She had several signs of severe brain damage, from needing blood pressure medications to temperature regulation. On her fifth day, she had an MRI that revealed severe damage to her brain. She had clots going into her heart and brain. She also had brain bleeds and an infection in her lungs. Her face was asymmetrical, and she was not gagging, coughing, or showing much reaction to light with her pupils. Her perfusion was also very poor.
We decided that it would be unfair to her to keep her alive based on the anticipated complications she would face. We decided to remove her from the ventilator. While she lived for almost 2 days, her color immediately changed, and she never showed any type of response to us.
The only true sign she showed of infection was poor feeding, and that was only when she was becoming very sick.
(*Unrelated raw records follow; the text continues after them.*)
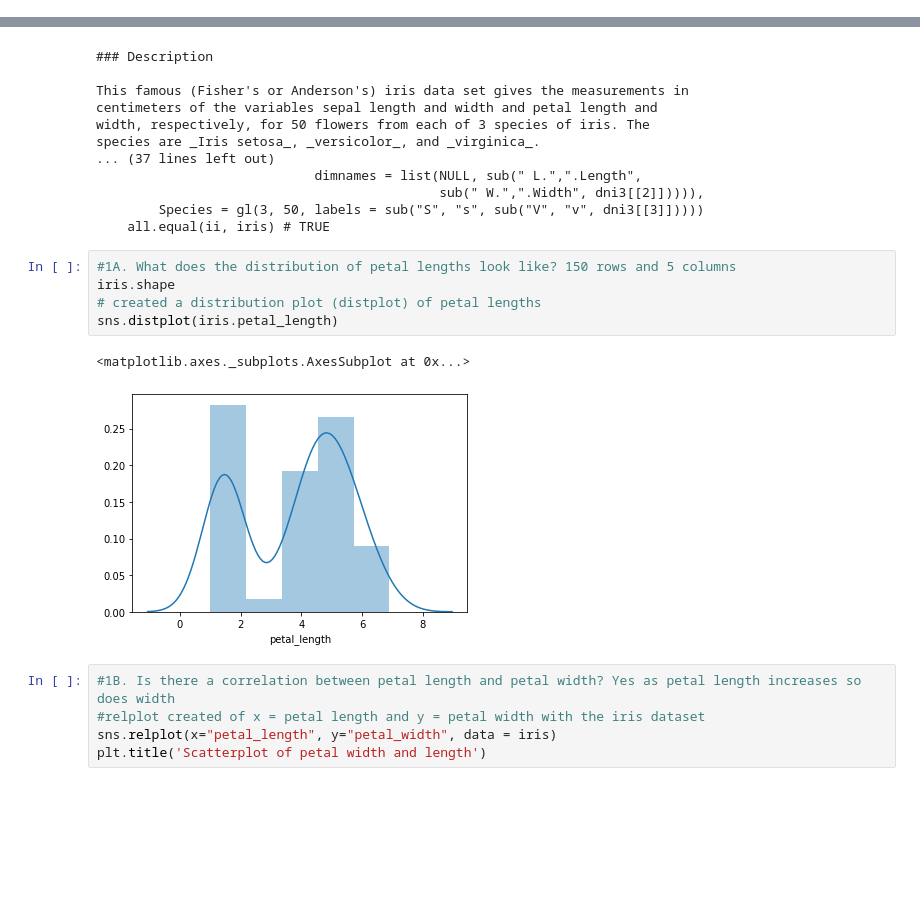
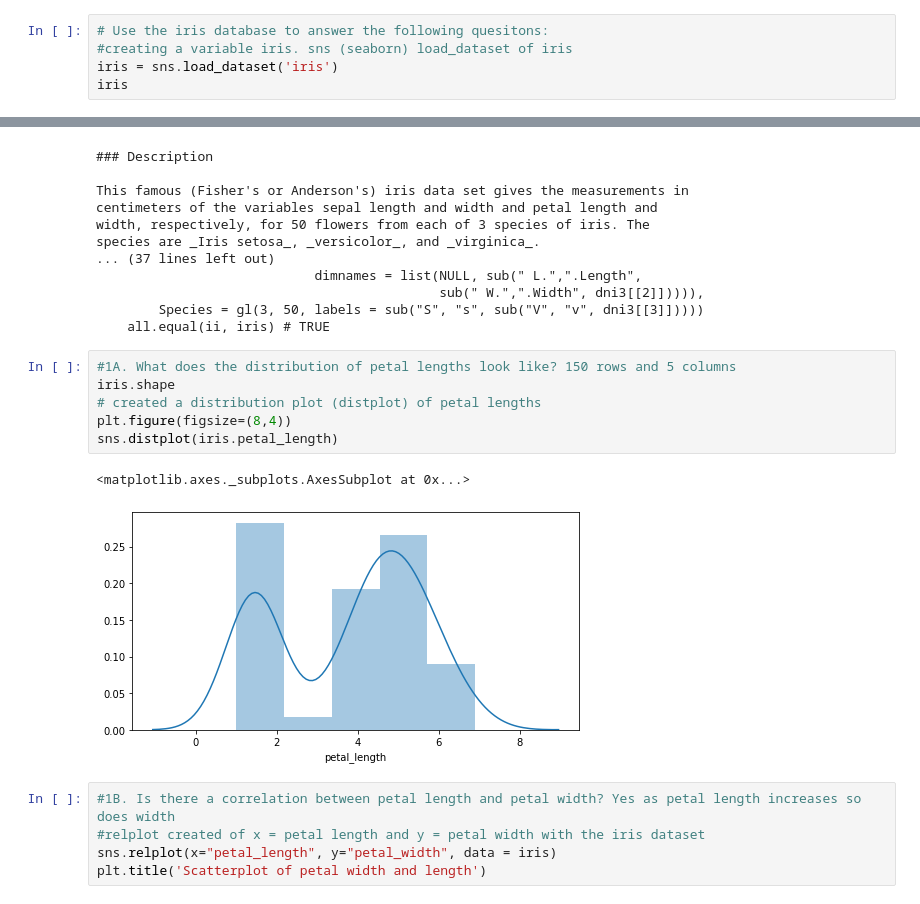
Before and after one commit to george887/numpy-pandas-visualization-exercises, a Jupyter notebook: seaborn_exercises.ipynb, the cells around one changed output, grey strips where cells are left out. Cells and saved outputs as stored; diff of their text form; blank space fills up the shorter version.

```diff
--- a/seaborn_exercises.ipynb
+++ b/seaborn_exercises.ipynb
@@ -24,3 +24,8 @@ iris
 | 148 | 6.2 | 3.4 | 5.4 | 2.3 | virginica |
 | 149 | 5.9 | 3.0 | 5.1 | 1.8 | virginica |
 150 rows × 5 columns
+# %%
+# Use the iris database to answer the following quesitons:
+#creating a variable iris. sns (seaborn) load_dataset of iris
+iris = sns.load_dataset('iris')
+iris
@@ -48,11 +71,12 @@ species are _Iris setosa_, _versicolor_, and _virginica_.
 # %%
 #1A. What does the distribution of petal lengths look like? 150 rows and 5 columns
 iris.shape
 # created a distribution plot (distplot) of petal lengths
+plt.figure(figsize=(8,4))
 sns.distplot(iris.petal_length)
 # %% [output]
 <matplotlib.axes._subplots.AxesSubplot at 0x...>
-[figure, old version]
+[figure, new version]
 # %%
 #1B. Is there a correlation between petal length and petal width? Yes as petal length increases so does width
 #relplot created of x = petal length and y = petal width with the iris dataset
```
Also changed, not shown: parts of 2 cells of this notebook.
She went from being a little fussy to almost dead in about 5 hours. Looking back now, there are a few things that I might have recognized had I known what to look for, but hindsight is 20/20. While this is still too fresh, I eventually want to talk to other mothers about the signs and symptoms of GBS meningitis and sepsis.
— Abbey Logan, USA
To learn more about the Signs & Symptoms of GBS Infection, click HERE.
To learn more about Recurrent GBS Infections, click HERE.
To learn more about How to Help Protect Your Baby from Group B Strep (GBS), click HERE.